Items from a dataset

────────────────

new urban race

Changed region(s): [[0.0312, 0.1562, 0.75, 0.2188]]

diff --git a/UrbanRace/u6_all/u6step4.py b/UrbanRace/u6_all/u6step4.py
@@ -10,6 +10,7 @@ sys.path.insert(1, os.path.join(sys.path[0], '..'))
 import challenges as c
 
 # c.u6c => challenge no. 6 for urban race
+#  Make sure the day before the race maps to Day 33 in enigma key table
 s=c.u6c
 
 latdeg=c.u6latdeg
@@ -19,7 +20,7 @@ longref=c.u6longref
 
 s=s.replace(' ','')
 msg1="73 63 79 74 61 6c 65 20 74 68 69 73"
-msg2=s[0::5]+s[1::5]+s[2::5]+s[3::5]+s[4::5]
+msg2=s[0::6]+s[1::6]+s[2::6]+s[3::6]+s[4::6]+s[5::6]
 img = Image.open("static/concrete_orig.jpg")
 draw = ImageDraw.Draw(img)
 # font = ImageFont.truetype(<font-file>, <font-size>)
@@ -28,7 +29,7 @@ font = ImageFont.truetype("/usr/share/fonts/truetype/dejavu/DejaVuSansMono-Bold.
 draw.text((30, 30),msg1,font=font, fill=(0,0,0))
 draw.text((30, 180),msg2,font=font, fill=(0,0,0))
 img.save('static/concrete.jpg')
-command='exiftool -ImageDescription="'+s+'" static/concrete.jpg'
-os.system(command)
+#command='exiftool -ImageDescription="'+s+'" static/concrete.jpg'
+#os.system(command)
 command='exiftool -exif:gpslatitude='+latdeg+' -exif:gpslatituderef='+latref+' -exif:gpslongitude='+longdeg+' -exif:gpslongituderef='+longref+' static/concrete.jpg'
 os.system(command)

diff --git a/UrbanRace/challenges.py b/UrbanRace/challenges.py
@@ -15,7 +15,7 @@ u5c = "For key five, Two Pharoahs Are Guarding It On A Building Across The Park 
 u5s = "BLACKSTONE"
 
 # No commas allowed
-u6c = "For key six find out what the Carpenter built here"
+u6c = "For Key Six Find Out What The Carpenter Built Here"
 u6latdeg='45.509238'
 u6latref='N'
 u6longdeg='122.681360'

────────────────

Output each line of the entries exactly, so that nothing is lost.

▶ THE ANSWER:
new urban race

Changed region(s): [[0.0312, 0.1562, 0.75, 0.2188]]

diff --git a/UrbanRace/u6_all/u6step4.py b/UrbanRace/u6_all/u6step4.py
@@ -10,6 +10,7 @@ sys.path.insert(1, os.path.join(sys.path[0], '..'))
 import challenges as c
 
 # c.u6c => challenge no. 6 for urban race
+#  Make sure the day before the race maps to Day 33 in enigma key table
 s=c.u6c
 
 latdeg=c.u6latdeg
@@ -19,7 +20,7 @@ longref=c.u6longref
 
 s=s.replace(' ','')
 msg1="73 63 79 74 61 6c 65 20 74 68 69 73"
-msg2=s[0::5]+s[1::5]+s[2::5]+s[3::5]+s[4::5]
+msg2=s[0::6]+s[1::6]+s[2::6]+s[3::6]+s[4::6]+s[5::6]
 img = Image.open("static/concrete_orig.jpg")
 draw = ImageDraw.Draw(img)
 # font = ImageFont.truetype(<font-file>, <font-size>)
@@ -28,7 +29,7 @@ font = ImageFont.truetype("/usr/share/fonts/truetype/dejavu/DejaVuSansMono-Bold.
 draw.text((30, 30),msg1,font=font, fill=(0,0,0))
 draw.text((30, 180),msg2,font=font, fill=(0,0,0))
 img.save('static/concrete.jpg')
-command='exiftool -ImageDescription="'+s+'" static/concrete.jpg'
-os.system(command)
+#command='exiftool -ImageDescription="'+s+'" static/concrete.jpg'
+#os.system(command)
 command='exiftool -exif:gpslatitude='+latdeg+' -exif:gpslatituderef='+latref+' -exif:gpslongitude='+longdeg+' -exif:gpslongituderef='+longref+' static/concrete.jpg'
 os.system(command)

diff --git a/UrbanRace/challenges.py b/UrbanRace/challenges.py
@@ -15,7 +15,7 @@ u5c = "For key five, Two Pharoahs Are Guarding It On A Building Across The Park 
 u5s = "BLACKSTONE"
 
 # No commas allowed
-u6c = "For key six find out what the Carpenter built here"
+u6c = "For Key Six Find Out What The Carpenter Built Here"
 u6latdeg='45.509238'
 u6latref='N'
 u6longdeg='122.681360'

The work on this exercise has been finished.